*Your goal*
Would you repeat the data below exactly, taking out the images?

BEGIN Task data

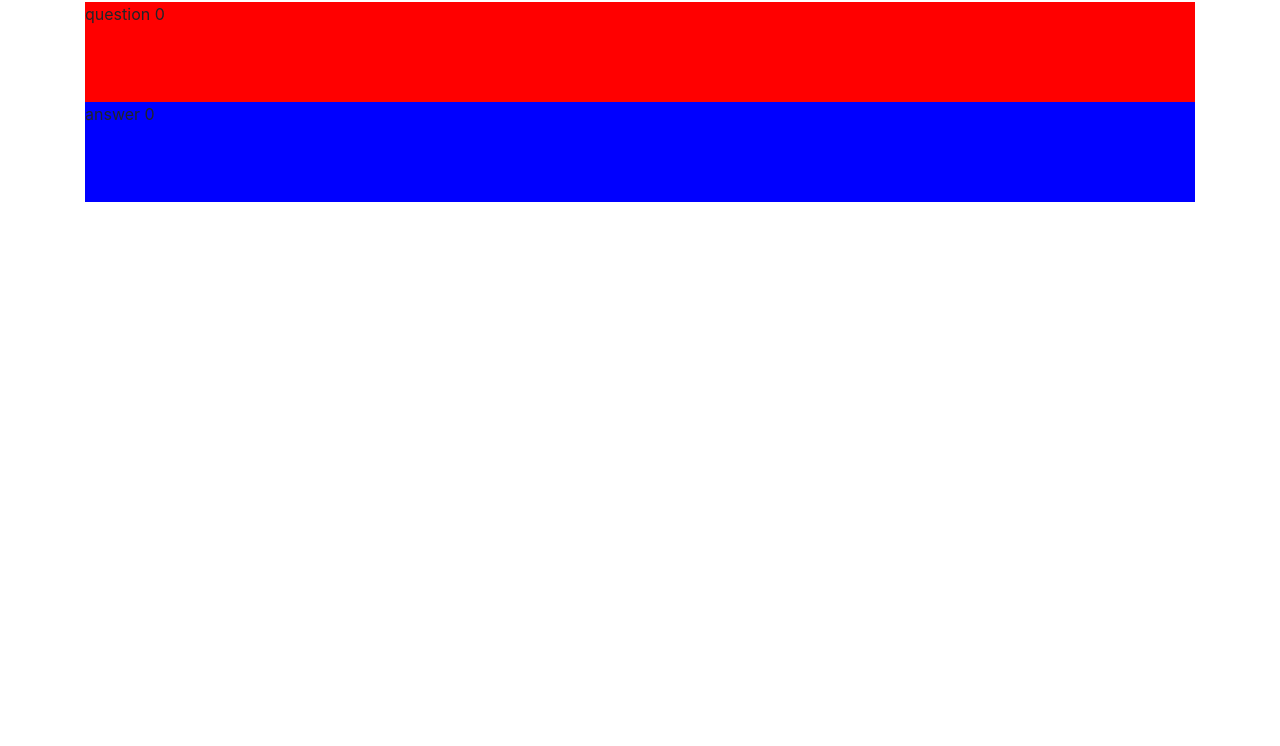
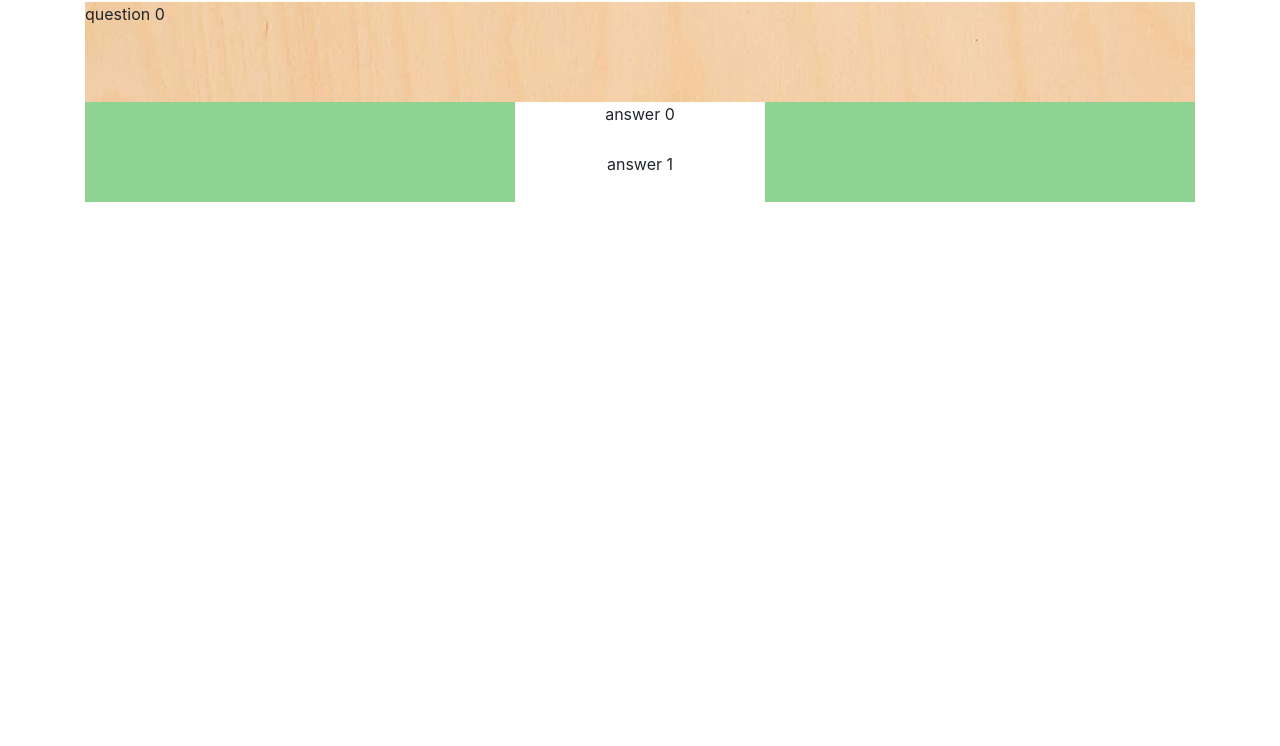
Before and after one commit to psych0sykes/TriviaGame, a plain HTML site: page index.html in a window 1280 px wide. Shown: the part 54-800 px from the top of the page. Drawn offline with nearby package versions, Linux system fonts and the light colour scheme.

Commit message:
added function to add selected class true to whichever answer div is selected

```diff
--- a/assets/css/style.css
+++ b/assets/css/style.css
@@ -3,11 +3,23 @@
 }
 
 #q {
-    background-color: red;
+    background-image: url("../images/birch.jpg");
+    background-position: center;
     height: 100px;
 }
 
 #a {
-    background-color: blue;
+    background-color: rgb(142, 211, 145);
     height: 100px;
+    display: flex;
+    flex-direction: column;
+    justify-content: center;
+    align-content: center;
 }
+
+.answerDiv {
+    text-align: center;
+    width: 250px;
+    height: 50px;
+    background-color: white;
+}
--- a/assets/javascript/script.js
+++ b/assets/javascript/script.js
@@ -32,8 +32,17 @@ function writeAnswers(x){
     answerDiv.attr("selected",false);
     answerDiv.attr("class","answerDiv");
     answerDiv.text(questions[currentQuestion].a[x]);
-    $("#a").append(questions[currentQuestion].a[x]);
+    $("#a").append(answerDiv);
 };
 
 writeQuestion();
 writeAnswers(0);
+writeAnswers(1);
+
+$(".answerDiv").click(function(){
+    $(".answerDiv").attr("selected",false)
+    selectedAnswer = this
+    console.log(selectedAnswer)
+    $(selectedAnswer).attr("selected",true)
+
+});
```
Also changed, not shown: assets/images/birch.jpg (added).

END Task data

*Completed task*
Before and after one commit to psych0sykes/TriviaGame, a plain HTML site: page index.html in a window 1280 px wide. Shown: the part 54-800 px from the top of the page. Drawn offline with nearby package versions, Linux system fonts and the light colour scheme.

Commit message:
added function to add selected class true to whichever answer div is selected

```diff
--- a/assets/css/style.css
+++ b/assets/css/style.css
@@ -3,11 +3,23 @@
 }
 
 #q {
-    background-color: red;
+    background-image: url("../images/birch.jpg");
+    background-position: center;
     height: 100px;
 }
 
 #a {
-    background-color: blue;
+    background-color: rgb(142, 211, 145);
     height: 100px;
+    display: flex;
+    flex-direction: column;
+    justify-content: center;
+    align-content: center;
 }
+
+.answerDiv {
+    text-align: center;
+    width: 250px;
+    height: 50px;
+    background-color: white;
+}
--- a/assets/javascript/script.js
+++ b/assets/javascript/script.js
@@ -32,8 +32,17 @@ function writeAnswers(x){
     answerDiv.attr("selected",false);
     answerDiv.attr("class","answerDiv");
     answerDiv.text(questions[currentQuestion].a[x]);
-    $("#a").append(questions[currentQuestion].a[x]);
+    $("#a").append(answerDiv);
 };
 
 writeQuestion();
 writeAnswers(0);
+writeAnswers(1);
+
+$(".answerDiv").click(function(){
+    $(".answerDiv").attr("selected",false)
+    selectedAnswer = this
+    console.log(selectedAnswer)
+    $(selectedAnswer).attr("selected",true)
+
+});
```
Also changed, not shown: assets/images/birch.jpg (added).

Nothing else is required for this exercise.